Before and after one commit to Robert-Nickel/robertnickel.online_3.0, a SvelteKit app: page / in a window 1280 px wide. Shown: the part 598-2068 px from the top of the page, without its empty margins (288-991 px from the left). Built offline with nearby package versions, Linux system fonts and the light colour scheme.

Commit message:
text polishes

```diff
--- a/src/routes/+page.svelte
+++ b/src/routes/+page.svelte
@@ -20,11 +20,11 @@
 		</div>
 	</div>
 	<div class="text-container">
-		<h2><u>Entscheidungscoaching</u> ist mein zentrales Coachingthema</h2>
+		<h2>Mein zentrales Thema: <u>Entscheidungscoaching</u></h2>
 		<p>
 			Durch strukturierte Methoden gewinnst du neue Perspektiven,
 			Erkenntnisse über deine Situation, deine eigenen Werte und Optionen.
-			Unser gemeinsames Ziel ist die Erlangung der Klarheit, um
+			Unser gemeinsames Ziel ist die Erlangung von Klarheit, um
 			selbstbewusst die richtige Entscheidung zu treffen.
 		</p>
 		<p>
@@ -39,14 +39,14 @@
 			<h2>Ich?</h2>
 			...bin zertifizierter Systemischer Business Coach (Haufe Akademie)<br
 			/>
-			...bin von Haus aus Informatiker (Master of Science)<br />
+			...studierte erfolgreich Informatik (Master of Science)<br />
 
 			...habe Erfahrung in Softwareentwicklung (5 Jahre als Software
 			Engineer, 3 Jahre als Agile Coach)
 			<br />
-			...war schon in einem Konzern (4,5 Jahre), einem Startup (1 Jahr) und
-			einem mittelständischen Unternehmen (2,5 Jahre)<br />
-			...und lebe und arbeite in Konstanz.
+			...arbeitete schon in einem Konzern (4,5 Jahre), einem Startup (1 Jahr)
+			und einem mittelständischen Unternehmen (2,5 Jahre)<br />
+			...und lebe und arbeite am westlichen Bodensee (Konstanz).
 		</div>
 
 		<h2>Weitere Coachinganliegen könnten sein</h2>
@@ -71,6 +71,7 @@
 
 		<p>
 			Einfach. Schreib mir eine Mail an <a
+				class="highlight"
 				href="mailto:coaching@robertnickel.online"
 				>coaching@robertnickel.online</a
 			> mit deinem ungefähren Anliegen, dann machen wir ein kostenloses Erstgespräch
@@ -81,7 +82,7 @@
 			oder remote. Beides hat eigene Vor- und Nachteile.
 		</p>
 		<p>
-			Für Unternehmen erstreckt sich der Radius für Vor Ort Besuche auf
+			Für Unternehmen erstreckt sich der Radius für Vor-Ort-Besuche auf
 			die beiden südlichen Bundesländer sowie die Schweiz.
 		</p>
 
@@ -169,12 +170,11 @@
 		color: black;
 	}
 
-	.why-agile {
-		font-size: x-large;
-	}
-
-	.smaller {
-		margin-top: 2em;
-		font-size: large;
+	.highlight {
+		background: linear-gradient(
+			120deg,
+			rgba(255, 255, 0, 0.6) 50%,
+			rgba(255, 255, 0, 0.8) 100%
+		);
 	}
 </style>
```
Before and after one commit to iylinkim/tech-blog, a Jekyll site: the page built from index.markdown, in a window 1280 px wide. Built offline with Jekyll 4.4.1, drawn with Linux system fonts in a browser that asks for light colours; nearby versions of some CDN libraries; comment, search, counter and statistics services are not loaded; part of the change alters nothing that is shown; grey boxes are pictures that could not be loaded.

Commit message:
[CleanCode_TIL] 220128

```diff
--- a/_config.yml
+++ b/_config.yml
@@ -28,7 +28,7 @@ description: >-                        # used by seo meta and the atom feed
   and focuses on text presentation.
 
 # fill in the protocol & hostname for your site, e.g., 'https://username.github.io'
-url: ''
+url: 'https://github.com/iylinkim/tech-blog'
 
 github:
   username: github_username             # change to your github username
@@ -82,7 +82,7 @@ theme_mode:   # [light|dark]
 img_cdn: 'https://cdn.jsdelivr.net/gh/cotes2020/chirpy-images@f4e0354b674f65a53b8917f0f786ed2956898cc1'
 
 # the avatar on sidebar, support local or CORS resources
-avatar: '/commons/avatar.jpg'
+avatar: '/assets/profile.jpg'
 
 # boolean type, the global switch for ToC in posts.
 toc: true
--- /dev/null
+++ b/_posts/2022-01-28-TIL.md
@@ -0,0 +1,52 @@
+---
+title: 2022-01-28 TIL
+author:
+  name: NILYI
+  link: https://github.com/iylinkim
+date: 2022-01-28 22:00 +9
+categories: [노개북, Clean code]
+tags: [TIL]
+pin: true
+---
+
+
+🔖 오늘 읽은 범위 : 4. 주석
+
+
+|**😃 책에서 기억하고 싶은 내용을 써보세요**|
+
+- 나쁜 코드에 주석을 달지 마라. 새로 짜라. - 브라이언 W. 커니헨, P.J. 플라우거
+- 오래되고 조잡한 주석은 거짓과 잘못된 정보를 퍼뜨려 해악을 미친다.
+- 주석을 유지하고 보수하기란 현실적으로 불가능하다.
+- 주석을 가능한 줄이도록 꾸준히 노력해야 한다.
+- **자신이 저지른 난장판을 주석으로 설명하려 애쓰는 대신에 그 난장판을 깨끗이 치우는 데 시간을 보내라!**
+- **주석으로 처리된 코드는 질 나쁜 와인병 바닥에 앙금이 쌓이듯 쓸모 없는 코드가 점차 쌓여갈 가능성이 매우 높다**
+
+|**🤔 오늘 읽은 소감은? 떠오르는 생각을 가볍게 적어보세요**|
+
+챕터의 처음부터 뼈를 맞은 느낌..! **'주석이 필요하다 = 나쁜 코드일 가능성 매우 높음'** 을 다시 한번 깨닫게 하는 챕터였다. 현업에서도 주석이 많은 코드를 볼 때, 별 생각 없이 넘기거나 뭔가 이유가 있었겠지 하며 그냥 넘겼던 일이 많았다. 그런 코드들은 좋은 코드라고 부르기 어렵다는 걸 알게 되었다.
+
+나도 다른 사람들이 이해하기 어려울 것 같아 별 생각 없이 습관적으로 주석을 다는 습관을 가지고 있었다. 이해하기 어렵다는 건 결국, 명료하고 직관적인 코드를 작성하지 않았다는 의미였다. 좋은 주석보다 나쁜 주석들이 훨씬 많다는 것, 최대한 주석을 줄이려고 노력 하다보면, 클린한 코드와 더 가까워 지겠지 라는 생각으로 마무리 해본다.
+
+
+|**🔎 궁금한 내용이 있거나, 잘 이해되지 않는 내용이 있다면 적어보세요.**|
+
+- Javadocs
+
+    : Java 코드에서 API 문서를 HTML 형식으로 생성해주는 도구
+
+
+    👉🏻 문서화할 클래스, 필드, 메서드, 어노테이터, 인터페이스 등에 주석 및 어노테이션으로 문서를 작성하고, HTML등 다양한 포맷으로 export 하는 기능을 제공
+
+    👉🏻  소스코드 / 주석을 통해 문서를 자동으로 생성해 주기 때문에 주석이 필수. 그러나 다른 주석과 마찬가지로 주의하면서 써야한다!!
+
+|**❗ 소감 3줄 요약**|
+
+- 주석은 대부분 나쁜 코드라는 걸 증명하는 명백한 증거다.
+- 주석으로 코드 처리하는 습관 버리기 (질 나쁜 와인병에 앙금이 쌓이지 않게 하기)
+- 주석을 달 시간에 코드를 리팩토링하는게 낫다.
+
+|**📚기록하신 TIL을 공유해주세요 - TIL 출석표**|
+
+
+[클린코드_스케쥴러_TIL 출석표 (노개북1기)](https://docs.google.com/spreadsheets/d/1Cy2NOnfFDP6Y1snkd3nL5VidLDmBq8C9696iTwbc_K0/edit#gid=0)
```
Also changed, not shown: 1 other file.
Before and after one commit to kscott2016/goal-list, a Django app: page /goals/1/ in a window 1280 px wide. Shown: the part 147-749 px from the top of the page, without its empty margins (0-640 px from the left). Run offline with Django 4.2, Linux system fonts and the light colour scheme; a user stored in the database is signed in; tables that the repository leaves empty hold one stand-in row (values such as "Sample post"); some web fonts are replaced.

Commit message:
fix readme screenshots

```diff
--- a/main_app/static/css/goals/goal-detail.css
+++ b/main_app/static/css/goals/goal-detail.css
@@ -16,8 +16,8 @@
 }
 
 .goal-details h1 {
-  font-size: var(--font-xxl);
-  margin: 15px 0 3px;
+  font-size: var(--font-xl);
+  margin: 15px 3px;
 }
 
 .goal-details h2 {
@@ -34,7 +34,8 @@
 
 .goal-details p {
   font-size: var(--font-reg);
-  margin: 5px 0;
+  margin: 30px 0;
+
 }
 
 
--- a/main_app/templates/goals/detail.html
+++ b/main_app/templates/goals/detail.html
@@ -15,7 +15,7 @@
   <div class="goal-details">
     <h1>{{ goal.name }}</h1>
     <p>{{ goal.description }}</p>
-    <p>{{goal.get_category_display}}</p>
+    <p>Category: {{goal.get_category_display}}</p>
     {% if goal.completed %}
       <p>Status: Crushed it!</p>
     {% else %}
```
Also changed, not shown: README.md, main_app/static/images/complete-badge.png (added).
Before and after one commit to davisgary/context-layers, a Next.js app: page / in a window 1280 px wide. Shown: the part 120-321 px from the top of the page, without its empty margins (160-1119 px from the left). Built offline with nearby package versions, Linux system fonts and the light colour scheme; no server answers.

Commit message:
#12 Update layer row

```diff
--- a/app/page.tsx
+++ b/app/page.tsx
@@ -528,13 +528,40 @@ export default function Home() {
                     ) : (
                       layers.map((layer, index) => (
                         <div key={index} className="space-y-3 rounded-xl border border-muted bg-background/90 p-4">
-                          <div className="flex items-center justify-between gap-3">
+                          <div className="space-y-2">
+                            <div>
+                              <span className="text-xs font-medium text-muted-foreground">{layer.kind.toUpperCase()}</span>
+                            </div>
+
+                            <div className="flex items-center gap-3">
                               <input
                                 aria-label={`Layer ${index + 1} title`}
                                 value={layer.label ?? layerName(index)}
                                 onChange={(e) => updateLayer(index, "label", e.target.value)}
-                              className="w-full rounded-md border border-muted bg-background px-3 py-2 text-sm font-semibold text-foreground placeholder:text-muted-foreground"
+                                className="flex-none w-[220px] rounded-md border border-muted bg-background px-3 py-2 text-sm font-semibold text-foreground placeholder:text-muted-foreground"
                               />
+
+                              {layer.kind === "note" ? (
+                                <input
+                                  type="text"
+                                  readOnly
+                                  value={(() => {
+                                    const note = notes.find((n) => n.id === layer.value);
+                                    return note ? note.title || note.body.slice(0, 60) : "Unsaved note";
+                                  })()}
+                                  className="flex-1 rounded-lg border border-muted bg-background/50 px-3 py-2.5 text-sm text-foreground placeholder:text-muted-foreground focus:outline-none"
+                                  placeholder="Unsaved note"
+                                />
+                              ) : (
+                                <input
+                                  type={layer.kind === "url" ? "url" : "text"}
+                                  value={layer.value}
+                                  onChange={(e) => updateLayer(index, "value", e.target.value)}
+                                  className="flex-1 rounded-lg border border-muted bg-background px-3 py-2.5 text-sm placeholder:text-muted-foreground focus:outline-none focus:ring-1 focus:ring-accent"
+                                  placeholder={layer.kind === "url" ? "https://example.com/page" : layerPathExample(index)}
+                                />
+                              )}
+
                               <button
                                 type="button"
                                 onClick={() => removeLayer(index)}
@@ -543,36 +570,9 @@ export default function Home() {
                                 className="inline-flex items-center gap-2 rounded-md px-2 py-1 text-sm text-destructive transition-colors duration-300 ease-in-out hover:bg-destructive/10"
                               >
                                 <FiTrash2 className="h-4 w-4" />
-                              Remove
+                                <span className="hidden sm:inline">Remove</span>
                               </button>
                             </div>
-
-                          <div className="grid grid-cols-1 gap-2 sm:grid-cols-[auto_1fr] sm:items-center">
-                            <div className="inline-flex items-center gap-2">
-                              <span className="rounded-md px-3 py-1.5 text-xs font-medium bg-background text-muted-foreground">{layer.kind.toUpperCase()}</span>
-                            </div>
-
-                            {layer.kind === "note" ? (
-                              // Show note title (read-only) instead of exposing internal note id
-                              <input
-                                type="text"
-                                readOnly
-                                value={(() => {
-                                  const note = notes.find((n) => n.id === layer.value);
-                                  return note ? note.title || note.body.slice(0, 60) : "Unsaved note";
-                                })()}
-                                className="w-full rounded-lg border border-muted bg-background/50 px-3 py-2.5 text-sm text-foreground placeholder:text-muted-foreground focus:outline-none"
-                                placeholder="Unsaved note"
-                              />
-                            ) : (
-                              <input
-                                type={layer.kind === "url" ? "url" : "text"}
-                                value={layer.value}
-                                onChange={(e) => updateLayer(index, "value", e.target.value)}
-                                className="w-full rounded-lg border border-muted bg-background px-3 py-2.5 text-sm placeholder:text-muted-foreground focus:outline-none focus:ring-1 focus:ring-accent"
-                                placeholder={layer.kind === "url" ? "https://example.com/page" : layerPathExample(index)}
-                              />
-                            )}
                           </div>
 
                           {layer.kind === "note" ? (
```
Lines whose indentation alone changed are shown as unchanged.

::::::::

**REQUIRED ACTION**
Check the listing above for lines containing the string "Erlangung", and copy each one.

**REPLY**
-			Unser gemeinsames Ziel ist die Erlangung der Klarheit, um
+			Unser gemeinsames Ziel ist die Erlangung von Klarheit, um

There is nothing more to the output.